Executors of estates are often close relatives of the deceased persons, and may not familiar with the tasks involved. In fact, the prospects may seem overwhelming, but estate administrators in Florida need not despair because legal guidance is available. The primary responsibility of the executor of a will revolves around the management of the deceased's financial obligations. The responsibilities include asset distribution as directed by the will.
The executor is often responsible for maintaining estate property until offer for sale. Payments for taxes and bills of the estate will also be the responsibility of the executor. If the estate calls for the property to be maintained and not sold, the estate administrator must oversee the caretaker and ensure payment of that person's salary, if applicable.
Responsibilities also include managing the liabilities and other assets of the estate. Depending on the estate's complexity, this can be a tough challenge. There may be many unanswered questions about the necessary steps to take -- and when to take them.
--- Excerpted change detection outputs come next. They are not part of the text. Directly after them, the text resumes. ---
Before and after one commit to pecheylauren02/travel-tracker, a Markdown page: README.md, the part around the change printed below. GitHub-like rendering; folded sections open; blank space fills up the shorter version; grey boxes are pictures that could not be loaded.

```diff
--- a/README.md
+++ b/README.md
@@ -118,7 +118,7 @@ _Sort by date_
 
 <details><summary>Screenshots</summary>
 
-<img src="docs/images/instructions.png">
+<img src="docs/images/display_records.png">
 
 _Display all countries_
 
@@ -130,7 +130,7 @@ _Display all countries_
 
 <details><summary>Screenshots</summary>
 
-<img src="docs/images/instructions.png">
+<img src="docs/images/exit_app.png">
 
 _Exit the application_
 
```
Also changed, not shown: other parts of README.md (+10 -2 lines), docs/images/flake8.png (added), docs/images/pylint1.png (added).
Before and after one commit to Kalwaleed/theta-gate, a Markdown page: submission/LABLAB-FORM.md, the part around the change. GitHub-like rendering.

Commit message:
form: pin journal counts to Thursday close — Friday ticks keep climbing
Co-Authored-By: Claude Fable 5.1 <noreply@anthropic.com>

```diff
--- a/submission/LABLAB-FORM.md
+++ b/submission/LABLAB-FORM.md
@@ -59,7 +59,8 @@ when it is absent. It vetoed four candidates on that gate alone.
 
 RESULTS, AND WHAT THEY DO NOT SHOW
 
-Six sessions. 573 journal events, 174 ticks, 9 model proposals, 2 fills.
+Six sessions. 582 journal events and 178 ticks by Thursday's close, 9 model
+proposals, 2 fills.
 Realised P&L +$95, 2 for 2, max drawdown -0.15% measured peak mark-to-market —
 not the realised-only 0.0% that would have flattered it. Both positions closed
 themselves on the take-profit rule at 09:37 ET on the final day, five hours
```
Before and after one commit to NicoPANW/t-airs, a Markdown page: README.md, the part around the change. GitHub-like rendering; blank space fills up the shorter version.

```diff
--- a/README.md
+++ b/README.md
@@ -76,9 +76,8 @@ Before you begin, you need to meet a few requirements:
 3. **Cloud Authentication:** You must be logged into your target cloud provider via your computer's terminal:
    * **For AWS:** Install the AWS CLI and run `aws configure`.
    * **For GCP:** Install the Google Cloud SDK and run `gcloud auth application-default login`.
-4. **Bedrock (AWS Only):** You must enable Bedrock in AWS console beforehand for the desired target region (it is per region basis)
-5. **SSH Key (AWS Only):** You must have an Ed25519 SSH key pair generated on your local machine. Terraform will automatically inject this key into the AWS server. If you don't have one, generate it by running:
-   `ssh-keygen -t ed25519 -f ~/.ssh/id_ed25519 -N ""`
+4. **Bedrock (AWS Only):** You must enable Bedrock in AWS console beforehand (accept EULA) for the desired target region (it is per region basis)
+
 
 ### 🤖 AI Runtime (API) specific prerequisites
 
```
Asking for guidance with these unfamiliar processes is only natural, especially if the appointed executor has never been burdened with similar responsibilities. An experienced Florida estate planning attorney can provide support and guidance for the administration of any estate, even those that may appear to be relatively straightforward. The surviving family members of the deceased person will likely keep a close eye on the management of any inheritances. It can be a significant advantage for the executor to act alongside a seasoned attorney in addressing and settling estate administration issues.
Source: FindLaw, "What You Need to Know as a Will Executor", Ephrat Livni, Accessed on Jan. 23, 2017